Where was I? Oh right, the offensive line. In 2013 the Ravens' offensive line allowed Joe Flacco to be sacked 48 times, ranking second in the league only to Ryan Tannehill who was sacked 58 times! (Did that poor guy even have an offensive line?) Also worth noting, the Ravens ranked last in the league in yards per rushing attempt in 2013 with an average of 3.1 yards (No, seriously. That actually happened).

If you are like me, the first question you are asking yourself right now is, "What the hell could have caused the offensive line to perform that poorly?"

Well I have a hunch. A couple hunches, actually.

The first of these hunches has to do with the new zone blocking scheme introduced by Juan Castillo prior to the season where the offensive line's goal is not to open a hole but rather to create movement on the defensive line. Why would any team want to do that, you ask? Well according to Wikipedia:

One of the simplest reasons many teams have incorporated zone blocking in their offenses is because zone blocking rules do not change based on the defensive front. In a "man block" system, blockers are paired with defenders according to certain rules to create a running lane. If the defensive front changes, or if the defense stunts or blitzes, the blocking rules may change. This requires learning multiple rules for the same play. Zone blocking uses very consistent rules that do not change according to the defensive front.

Now I don't know too much about zone blocking other than it results in a lot of defensive linemen being double-teamed at the point of attack which uh... I don't know...hmm....frees up other defensive lineman to um.... GET IN THE BACKFIELD?! This could most obviously be seen with running plays where Ray Rice/Bernard Pierce were stopped almost immediately, resulting in a loss of yardage or gain of just one or two yards.
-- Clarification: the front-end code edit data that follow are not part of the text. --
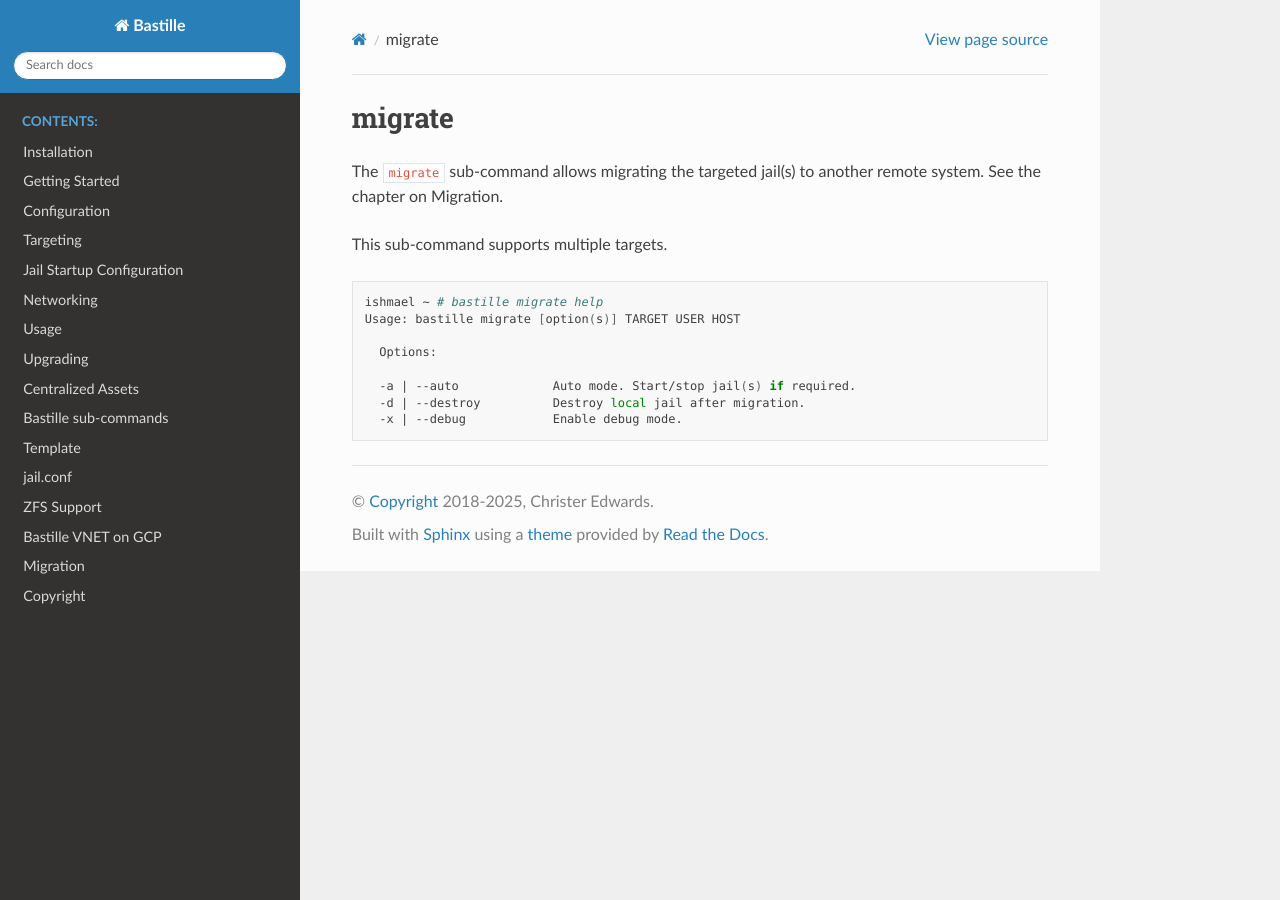
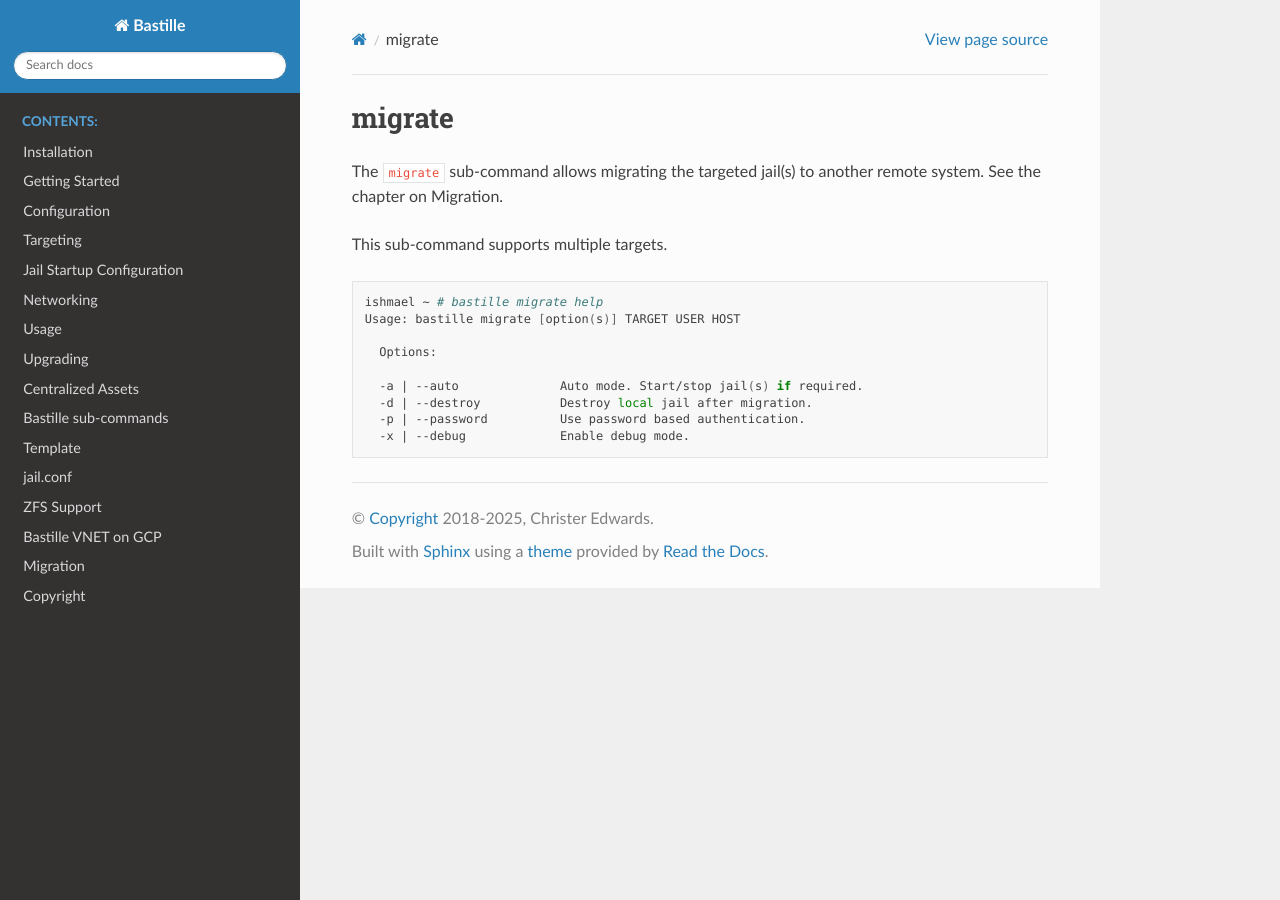
Before and after one commit to BastilleBSD/bastille, a Sphinx documentation site: the page built from docs/chapters/subcommands/migrate.rst, in a window 1280 px wide. Built offline with Sphinx 7.4.7 and the Read the Docs theme 3.1.0, drawn with Linux system fonts in a browser that asks for light colours.

Commit message:
docs: Update migrate -p

```diff
--- a/docs/chapters/subcommands/migrate.rst
+++ b/docs/chapters/subcommands/migrate.rst
@@ -13,6 +13,7 @@ This sub-command supports multiple targets.
 
     Options:
 
-    -a | --auto             Auto mode. Start/stop jail(s) if required.
-    -d | --destroy          Destroy local jail after migration.
-    -x | --debug            Enable debug mode.
+    -a | --auto              Auto mode. Start/stop jail(s) if required.
+    -d | --destroy           Destroy local jail after migration.
+    -p | --password          Use password based authentication.
+    -x | --debug             Enable debug mode.
```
A common occurrence, to say the least.

My other hunch is that the offensive line was simply too ravaged to perform in a way that even remotely resembled a line that had any business being in the NFL.

Prior to the commencement of the 2013 regular season the Ravens suffered a huge loss with the retirement of Matt Birk, who was a stalwart for the offensive line year after year, leaving the center responsibilities to A.Q. Shipley and Gino Gradkowski. Who? Exactly.

Then, a few weeks into the season, starting guard Kelechi Osemele was sidelined with a season-ending back injury which resulted in both of your "who?"s being named starters. Combine those two losses with the horrendous play of Michael Oher and Bryant McKinnie (who was later replaced by Eugene Monroe) and you have one of the worst offensive lines in football. Period.

In retrospect, it was probably a combination of both of these factors. Whenever you take a bunch of young, new guys and teach them a blocking scheme that they probably aren't used to, you are just asking for a mess. And that's just what the Baltimore Ravens got in 2013.

Regardless of the cause, the Ravens offensive line was just that this season: Offensive.